Peter Hung frequently attends and hosts the forums that Forbes organises around the world.

Capturing Trends While Grounded in One’s Advantages

Compared to other international magazines, Forbes prides itself on being people-centric. This can be credited to Forbes’ emphasis on “entrepreneurial capitalism”. Accordingly, its global rankings and coverage always focus on individuals. 

Among the 100-plus lists that Forbes publishes, the world’s billionaires list usually captures the brightest spotlight. But Peter favours the “Forbes 30 Under 30” the most. “The list celebrates successful young entrepreneurs under the age of 30. Many of those ranking on the current list of the world’s billionaires created their wealth from entrepreneurship. When we compile the 30 Under 30 list, we often identify the future billionaires ahead of others. We may decide to invest in them to support their work and invest in the future.”

Peter Hung hosted a Happy Hour session of the CUHK Entrepreneurs Alliance and spoke with three alumni of the CUHK Business School who were selected by “Forbes 30 Under 30 Asia”.

With “fake news” plaguing the media in recent years, and Forbes having nearly 3,000 columnists publishing approximately 10,000 articles a month on, Peter maintains the publication’s credibility by focusing on the people: “We insist on creating original content, and we maintain long-term relationships with most of our columnists. We do not reprint stories, and we work tirelessly to ensure content authenticity.” He added: “We now use blockchain technology to record an article’s details accurately, including the original text and where additions or deletions were made. This enables us to ensure the content’s authenticity and credibility.”

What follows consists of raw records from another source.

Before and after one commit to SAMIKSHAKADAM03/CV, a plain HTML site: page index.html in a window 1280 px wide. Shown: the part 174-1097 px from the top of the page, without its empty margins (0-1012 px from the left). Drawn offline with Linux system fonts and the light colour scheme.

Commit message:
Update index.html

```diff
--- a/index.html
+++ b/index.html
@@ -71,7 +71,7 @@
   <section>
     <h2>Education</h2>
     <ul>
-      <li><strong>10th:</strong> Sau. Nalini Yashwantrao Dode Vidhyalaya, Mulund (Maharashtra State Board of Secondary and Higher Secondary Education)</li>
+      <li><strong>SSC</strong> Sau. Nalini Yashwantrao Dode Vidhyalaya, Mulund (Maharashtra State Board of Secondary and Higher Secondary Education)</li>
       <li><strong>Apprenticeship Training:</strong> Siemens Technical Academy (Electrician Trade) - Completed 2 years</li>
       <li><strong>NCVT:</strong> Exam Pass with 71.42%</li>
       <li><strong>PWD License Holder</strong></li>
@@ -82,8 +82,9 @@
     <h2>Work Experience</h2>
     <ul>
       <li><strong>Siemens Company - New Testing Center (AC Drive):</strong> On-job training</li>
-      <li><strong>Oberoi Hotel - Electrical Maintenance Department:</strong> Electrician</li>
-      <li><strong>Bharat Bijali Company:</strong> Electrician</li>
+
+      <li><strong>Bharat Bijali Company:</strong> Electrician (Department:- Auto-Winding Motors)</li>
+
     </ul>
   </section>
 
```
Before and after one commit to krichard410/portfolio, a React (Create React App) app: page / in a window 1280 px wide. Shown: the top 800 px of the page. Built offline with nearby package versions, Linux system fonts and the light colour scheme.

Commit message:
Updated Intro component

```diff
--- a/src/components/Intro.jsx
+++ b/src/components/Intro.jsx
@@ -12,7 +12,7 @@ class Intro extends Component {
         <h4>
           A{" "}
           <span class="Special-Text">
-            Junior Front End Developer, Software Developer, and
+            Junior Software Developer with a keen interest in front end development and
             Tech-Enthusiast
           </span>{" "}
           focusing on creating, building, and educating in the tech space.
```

Looking back at his work and his life, Peter considers the most important skill he acquired to be “learning to learn”: “What I learnt about marketing in the 1980s is starkly different from what is practiced in digital marketing today. They are almost entirely different concepts. With the world constantly changing, we must also continually upgrade ourselves.” This constant pursuit of knowledge and change has enabled this HongKonger to preserve the prestige of Forbes’ brand and continually evolve it.


Alumni Can Support One Another Overseas

Peter spends most of his time working overseas. He advised those planning to work and live overseas to seek out other alumni to help them acclimatise to the local lifestyle. He also observed: “The student population of CUHK now comprises a high proportion of students from Hong Kong and the Mainland. The CUHK should recruit more students from different regions to enrich the international diversity of the student body. To this end, alumni overseas can be a great resource to promote and market CUHK to students overseas. They can introduce Hong Kong to them and tell them about student life at CUHK.” Peter also hopes that alumni overseas can offer more internship opportunities to help CUHK students develop a broader global perspective.

When CUHK launched the Global Alumni Advisory Board in 2018, Peter Hung (6th from right) was one of 12 alumni appointed as members.

Peter always strives to do his best and searches for opportunities to learn. He graduated with first class honours from CUHK, and he was the captain of the CUHK table tennis team and the president of the Business Administration Society of the Chung Chi College. He said: “Playing table tennis demands regular practice, which is great for developing self-discipline.” Then, when an opportunity to shine presents itself, one can make the most of it. This is Peter’s attitude for life, and this attitude has enabled him to dazzle on the international stage.


This article was also published in the iMoney magazine on 13 March 2021.

Other news